“One of the fundamental mistakes made by today’s leaders is that when they are supposed to lead people, they spend most of their time and energy on improving the organizational situation.” – K. Blanchard
Entering a new organization. During my recent coaching session, one of the managers asked me, “What steps should we take when entering a new organization, for example, as a team manager?”
Building a Strong Foundation
Thirteen years in large corporations have taught me one thing – the worst option you can choose is to “rush in and try to make quick changes” because the predecessor couldn’t handle it, for example.
So, here’s the list we came up with:
- Understanding the department’s problems and the problems of other departments – initial diagnosis. We suggest scheduling a “coffee” meeting with each employee/manager from other departments to understand their challenges and issues. Ask them, “What can I provide from my end to help you effectively achieve your business goals?”
- Verifying the personality preferences of employees/other department managers – a simple color model based on Jung’s psychological preferences can be helpful. The key is to know how to communicate with each individual, such as how to write emails, whether to be detailed or concise in three points, whether to provide only facts or allow for subjective considerations and visions. And perhaps, whether to bridge the distance or maintain formality.
- Verifying the organizational culture – it’s worth assessing the organizational culture we are dealing with. The Graves’ spiral model can be used for this purpose. It’s important to know what the organization values: tradition, order, competition, or perhaps innovation. Another crucial step is to thoroughly examine the organization’s values to refer to them during meetings.
- Preparing oneself in terms of expertise. There’s nothing worse than a manager disconnected from reality. Therefore, it’s essential to familiarize oneself with the expertise of the respective area of responsibility and its connections with other departments.
- Informing one’s employees/superiors/other department managers about expectations, work approach, needs, and ambitions. How to do it? ⚡ It’s valuable to invite the entire team for a meeting and start by sharing your vision and direction for the team, defining collaboration principles, and stating what is important and unacceptable in team work. ⚡ It’s important to align each employee’s business goals and their readiness level for specific tasks (situational leadership by Blanchard) to know which leadership style to employ. ⚡ It’s beneficial to meet with the managers of other departments for a second coffee and inform them about your needs and challenges.
My company is receiving more and more requests related to entering new teams – WHAT’S NEXT? Managers are scheduling individual sessions and seeking funds for team workshops. Check the first link in the comments to see what we can do together on this topic.
And what would you add to this list?

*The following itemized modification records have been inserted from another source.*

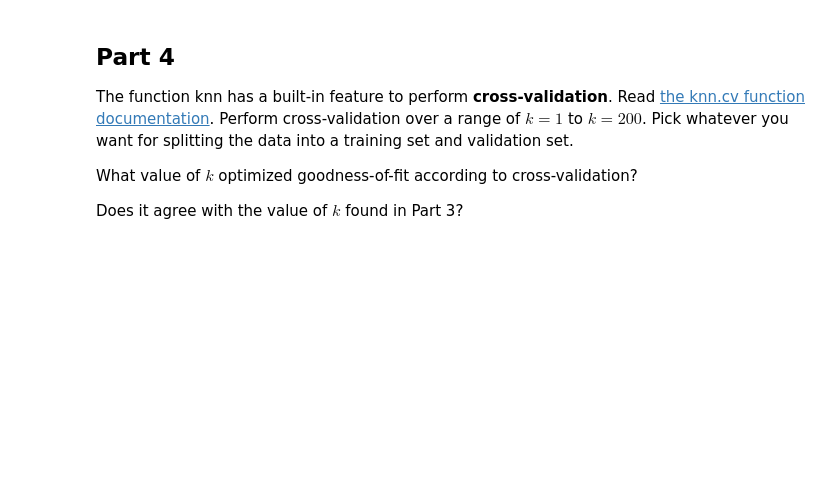
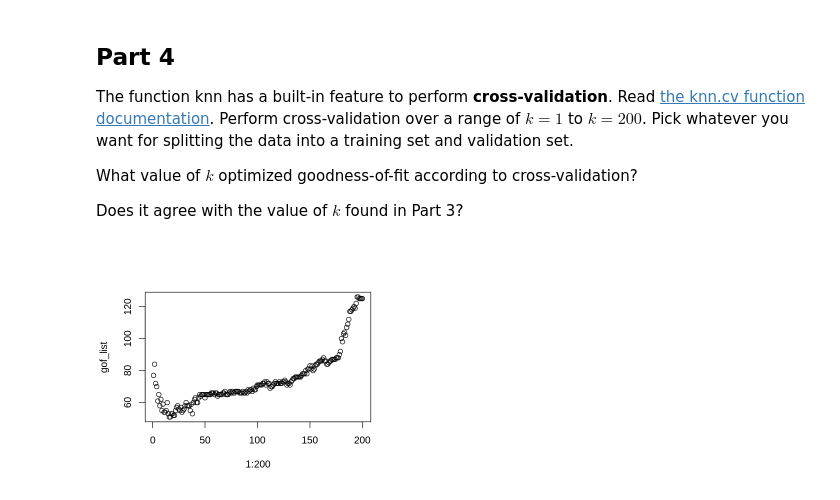
Before and after one commit to llai7/MATH227C, a Jupyter notebook: Math227C20Sp_P08_LuluLai.ipynb, the cells around one changed output. Saved outputs shown, nothing was run; the diff lists cells and outputs as text; code cells hidden in the pictures; blank space fills up the shorter version.

```diff
--- a/Math227C20Sp_P08_LuluLai.ipynb
+++ b/Math227C20Sp_P08_LuluLai.ipynb
@@ -232,3 +234,17 @@ The function knn has a built-in feature to perform __cross-validation__. Read [t
 What value of $k$ optimized goodness-of-fit according to cross-validation?
 
 Does it agree with the value of $k$ found in Part 3?
+# %%
+gof_list <- c()
+
+for (i in 1:200){
+    #testValues = cbind(runif(425,-2,2),runif(425,-2,2),runif(425,-2,2))
+
+    knn.predValues = knn.cv(df[,2:3], as.factor(df[,1]),  k=i)
+
+    gof <- sum(((as.numeric(knn.predValues)-1)-(as.numeric(df[,1])))^2)
+    gof_list[i] <- gof
+}
+plot(1:200, gof_list)
+# %% [output]
+[figure, added]
```
Also changed, not shown: parts of 9 cells of this notebook.
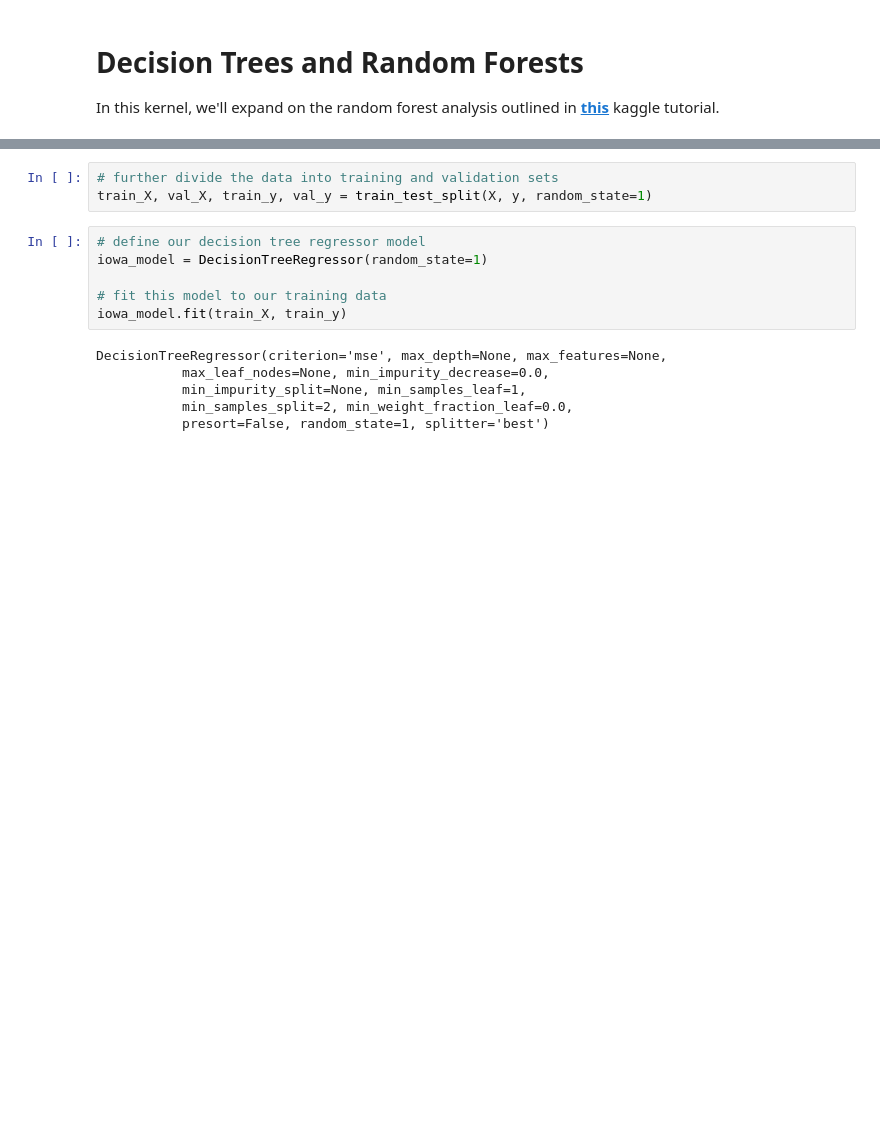
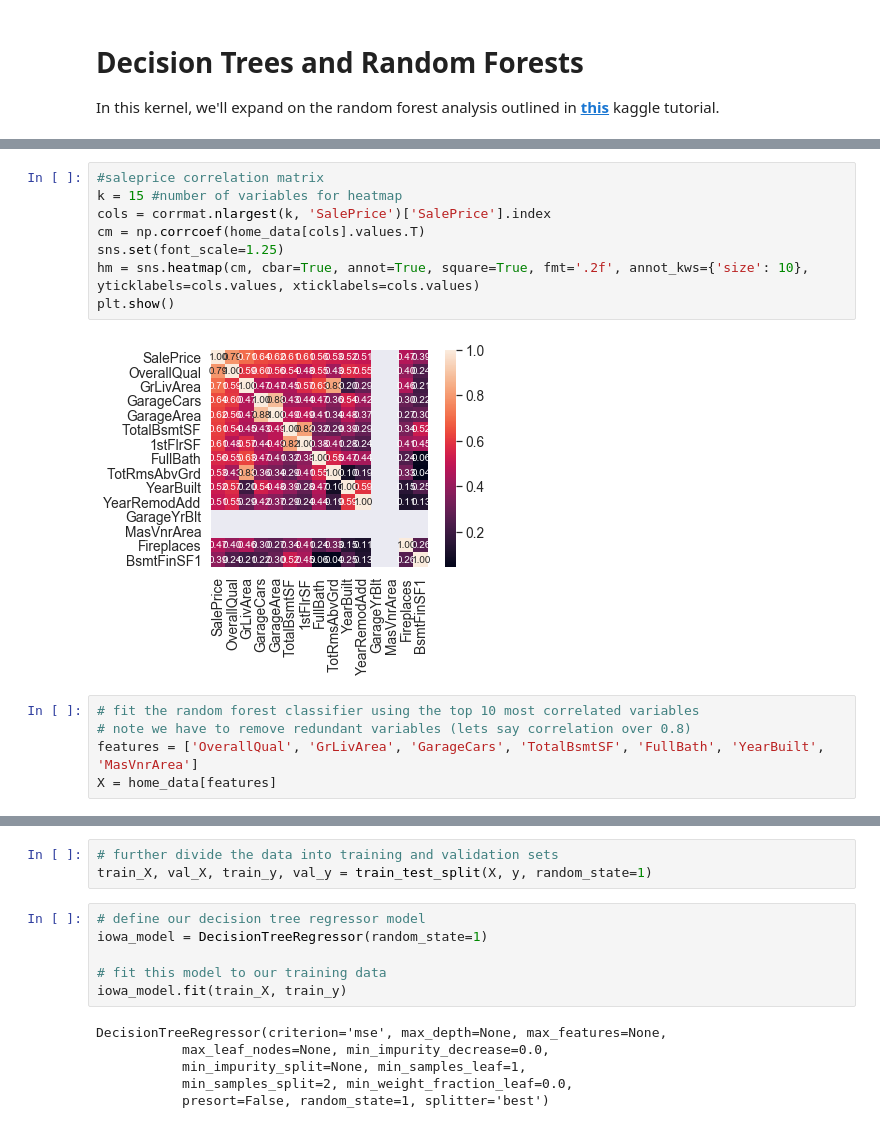
Before and after one commit to jdhoffa/house_prices, a Jupyter notebook: notebooks/2.0-jdh-forest-classifiers.ipynb, the cells around one changed output, grey strips where cells are left out. Cells and saved outputs as stored; diff of their text form; blank space fills up the shorter version.

```diff
--- a/notebooks/2.0-jdh-forest-classifiers.ipynb
+++ b/notebooks/2.0-jdh-forest-classifiers.ipynb
@@ -24,3 +34,18 @@ X = home_data[features]
+# %%
+#saleprice correlation matrix
+k = 15 #number of variables for heatmap
+cols = corrmat.nlargest(k, 'SalePrice')['SalePrice'].index
+cm = np.corrcoef(home_data[cols].values.T)
+sns.set(font_scale=1.25)
+hm = sns.heatmap(cm, cbar=True, annot=True, square=True, fmt='.2f', annot_kws={'size': 10}, yticklabels=cols.values, xticklabels=cols.values)
+plt.show()
+# %% [output]
+[figure, added]
+# %%
+# fit the random forest classifier using the top 10 most correlated variables
+# note we have to remove redundant variables (lets say correlation over 0.8)
+features = ['OverallQual', 'GrLivArea', 'GarageCars', 'TotalBsmtSF', 'FullBath', 'YearBuilt', 'MasVnrArea']
+X = home_data[features]
 # %%
 # note: there are no missing values in this subset of the training data
 print(X.isnull().sum().max())
```
Also changed, not shown: parts of 13 cells of this notebook, 2 other files.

I am an expert in communication with managerial experience in large corporations such as ING Bank and PKO BP. I have years of experience in team management, training, and sales - as an experienced team manager, bank branch director, PCC-level ICF coach, and owner of Manufaktura Lidera.
Together with my team, we help the management and managerial staff to build effective communication within the company and develop efficient teams. Everything we teach, we have practiced or are currently practicing.
In the area of cooperation with companies, we conduct workshops such as:
-Development program for managerial staff: ALL-ROUND LEADER - how to build and develop effective teams?
-COLORFUL TEAM - the power of an efficient team
-Insights Discovery - the power of an efficient team, a higher level of communication
-How to manage motivation and efficiency in times of rapid change?
-How not to lose the best people?
I also personally conduct coaching processes for management and managerial staff.